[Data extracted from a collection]

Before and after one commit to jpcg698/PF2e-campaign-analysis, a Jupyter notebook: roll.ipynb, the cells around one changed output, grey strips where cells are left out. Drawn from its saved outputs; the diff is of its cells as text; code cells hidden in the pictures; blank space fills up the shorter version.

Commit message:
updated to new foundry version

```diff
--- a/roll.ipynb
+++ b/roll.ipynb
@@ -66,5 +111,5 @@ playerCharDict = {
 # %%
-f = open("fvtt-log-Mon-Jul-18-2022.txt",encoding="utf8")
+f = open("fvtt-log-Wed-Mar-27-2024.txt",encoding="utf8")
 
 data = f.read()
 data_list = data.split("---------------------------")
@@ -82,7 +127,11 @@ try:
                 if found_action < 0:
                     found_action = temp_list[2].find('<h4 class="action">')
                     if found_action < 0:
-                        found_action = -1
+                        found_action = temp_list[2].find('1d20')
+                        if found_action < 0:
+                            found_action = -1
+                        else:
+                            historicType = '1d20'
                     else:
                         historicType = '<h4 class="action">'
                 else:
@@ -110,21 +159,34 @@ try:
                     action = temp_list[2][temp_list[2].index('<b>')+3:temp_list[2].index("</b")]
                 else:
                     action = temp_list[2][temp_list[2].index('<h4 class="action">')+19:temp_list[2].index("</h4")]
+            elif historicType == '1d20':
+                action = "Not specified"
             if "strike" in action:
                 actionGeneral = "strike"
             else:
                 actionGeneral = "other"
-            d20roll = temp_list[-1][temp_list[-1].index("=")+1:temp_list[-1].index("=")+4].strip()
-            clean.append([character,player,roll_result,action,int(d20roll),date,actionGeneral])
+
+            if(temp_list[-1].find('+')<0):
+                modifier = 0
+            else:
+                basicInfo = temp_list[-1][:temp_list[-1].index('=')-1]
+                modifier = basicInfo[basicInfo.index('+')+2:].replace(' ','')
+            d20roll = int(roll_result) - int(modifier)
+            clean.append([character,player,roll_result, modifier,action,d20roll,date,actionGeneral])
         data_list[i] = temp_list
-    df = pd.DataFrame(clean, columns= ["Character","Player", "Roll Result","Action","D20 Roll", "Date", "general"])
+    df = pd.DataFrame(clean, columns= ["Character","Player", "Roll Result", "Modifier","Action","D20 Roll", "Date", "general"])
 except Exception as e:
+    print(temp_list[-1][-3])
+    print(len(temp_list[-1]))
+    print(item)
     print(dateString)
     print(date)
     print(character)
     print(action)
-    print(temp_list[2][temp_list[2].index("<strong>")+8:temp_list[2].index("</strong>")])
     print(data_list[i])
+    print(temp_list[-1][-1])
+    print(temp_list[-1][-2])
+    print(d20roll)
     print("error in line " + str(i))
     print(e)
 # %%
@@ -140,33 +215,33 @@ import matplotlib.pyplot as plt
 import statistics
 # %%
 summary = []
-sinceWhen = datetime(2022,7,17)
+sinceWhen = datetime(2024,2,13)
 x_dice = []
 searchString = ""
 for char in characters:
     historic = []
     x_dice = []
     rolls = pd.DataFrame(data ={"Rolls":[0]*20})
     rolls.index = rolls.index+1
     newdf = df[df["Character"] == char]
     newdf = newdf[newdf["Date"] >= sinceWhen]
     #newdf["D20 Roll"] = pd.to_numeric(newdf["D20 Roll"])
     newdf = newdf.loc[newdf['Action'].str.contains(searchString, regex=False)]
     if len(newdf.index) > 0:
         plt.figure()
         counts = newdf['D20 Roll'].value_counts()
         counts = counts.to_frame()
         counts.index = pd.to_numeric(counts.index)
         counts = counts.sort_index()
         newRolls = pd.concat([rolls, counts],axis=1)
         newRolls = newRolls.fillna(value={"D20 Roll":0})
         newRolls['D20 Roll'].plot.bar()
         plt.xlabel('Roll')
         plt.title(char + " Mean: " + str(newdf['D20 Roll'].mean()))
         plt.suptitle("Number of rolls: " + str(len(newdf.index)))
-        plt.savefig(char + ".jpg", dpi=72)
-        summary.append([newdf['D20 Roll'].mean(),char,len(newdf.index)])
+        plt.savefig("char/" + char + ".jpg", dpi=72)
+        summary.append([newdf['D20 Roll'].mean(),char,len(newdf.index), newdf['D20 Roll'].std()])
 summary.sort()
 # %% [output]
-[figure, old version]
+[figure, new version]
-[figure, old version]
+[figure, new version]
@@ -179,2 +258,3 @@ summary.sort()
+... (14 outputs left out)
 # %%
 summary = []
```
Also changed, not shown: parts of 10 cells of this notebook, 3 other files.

# About this exercise
Nothing but an exact repetition of the entries is expected here.

# Finished task
Before and after one commit to jpcg698/PF2e-campaign-analysis, a Jupyter notebook: roll.ipynb, the cells around one changed output, grey strips where cells are left out. Drawn from its saved outputs; the diff is of its cells as text; code cells hidden in the pictures; blank space fills up the shorter version.

Commit message:
updated to new foundry version

```diff
--- a/roll.ipynb
+++ b/roll.ipynb
@@ -66,5 +111,5 @@ playerCharDict = {
 # %%
-f = open("fvtt-log-Mon-Jul-18-2022.txt",encoding="utf8")
+f = open("fvtt-log-Wed-Mar-27-2024.txt",encoding="utf8")
 
 data = f.read()
 data_list = data.split("---------------------------")
@@ -82,7 +127,11 @@ try:
                 if found_action < 0:
                     found_action = temp_list[2].find('<h4 class="action">')
                     if found_action < 0:
-                        found_action = -1
+                        found_action = temp_list[2].find('1d20')
+                        if found_action < 0:
+                            found_action = -1
+                        else:
+                            historicType = '1d20'
                     else:
                         historicType = '<h4 class="action">'
                 else:
@@ -110,21 +159,34 @@ try:
                     action = temp_list[2][temp_list[2].index('<b>')+3:temp_list[2].index("</b")]
                 else:
                     action = temp_list[2][temp_list[2].index('<h4 class="action">')+19:temp_list[2].index("</h4")]
+            elif historicType == '1d20':
+                action = "Not specified"
             if "strike" in action:
                 actionGeneral = "strike"
             else:
                 actionGeneral = "other"
-            d20roll = temp_list[-1][temp_list[-1].index("=")+1:temp_list[-1].index("=")+4].strip()
-            clean.append([character,player,roll_result,action,int(d20roll),date,actionGeneral])
+
+            if(temp_list[-1].find('+')<0):
+                modifier = 0
+            else:
+                basicInfo = temp_list[-1][:temp_list[-1].index('=')-1]
+                modifier = basicInfo[basicInfo.index('+')+2:].replace(' ','')
+            d20roll = int(roll_result) - int(modifier)
+            clean.append([character,player,roll_result, modifier,action,d20roll,date,actionGeneral])
         data_list[i] = temp_list
-    df = pd.DataFrame(clean, columns= ["Character","Player", "Roll Result","Action","D20 Roll", "Date", "general"])
+    df = pd.DataFrame(clean, columns= ["Character","Player", "Roll Result", "Modifier","Action","D20 Roll", "Date", "general"])
 except Exception as e:
+    print(temp_list[-1][-3])
+    print(len(temp_list[-1]))
+    print(item)
     print(dateString)
     print(date)
     print(character)
     print(action)
-    print(temp_list[2][temp_list[2].index("<strong>")+8:temp_list[2].index("</strong>")])
     print(data_list[i])
+    print(temp_list[-1][-1])
+    print(temp_list[-1][-2])
+    print(d20roll)
     print("error in line " + str(i))
     print(e)
 # %%
@@ -140,33 +215,33 @@ import matplotlib.pyplot as plt
 import statistics
 # %%
 summary = []
-sinceWhen = datetime(2022,7,17)
+sinceWhen = datetime(2024,2,13)
 x_dice = []
 searchString = ""
 for char in characters:
     historic = []
     x_dice = []
     rolls = pd.DataFrame(data ={"Rolls":[0]*20})
     rolls.index = rolls.index+1
     newdf = df[df["Character"] == char]
     newdf = newdf[newdf["Date"] >= sinceWhen]
     #newdf["D20 Roll"] = pd.to_numeric(newdf["D20 Roll"])
     newdf = newdf.loc[newdf['Action'].str.contains(searchString, regex=False)]
     if len(newdf.index) > 0:
         plt.figure()
         counts = newdf['D20 Roll'].value_counts()
         counts = counts.to_frame()
         counts.index = pd.to_numeric(counts.index)
         counts = counts.sort_index()
         newRolls = pd.concat([rolls, counts],axis=1)
         newRolls = newRolls.fillna(value={"D20 Roll":0})
         newRolls['D20 Roll'].plot.bar()
         plt.xlabel('Roll')
         plt.title(char + " Mean: " + str(newdf['D20 Roll'].mean()))
         plt.suptitle("Number of rolls: " + str(len(newdf.index)))
-        plt.savefig(char + ".jpg", dpi=72)
-        summary.append([newdf['D20 Roll'].mean(),char,len(newdf.index)])
+        plt.savefig("char/" + char + ".jpg", dpi=72)
+        summary.append([newdf['D20 Roll'].mean(),char,len(newdf.index), newdf['D20 Roll'].std()])
 summary.sort()
 # %% [output]
-[figure, old version]
+[figure, new version]
-[figure, old version]
+[figure, new version]
@@ -179,2 +258,3 @@ summary.sort()
+... (14 outputs left out)
 # %%
 summary = []
```
Also changed, not shown: parts of 10 cells of this notebook, 3 other files.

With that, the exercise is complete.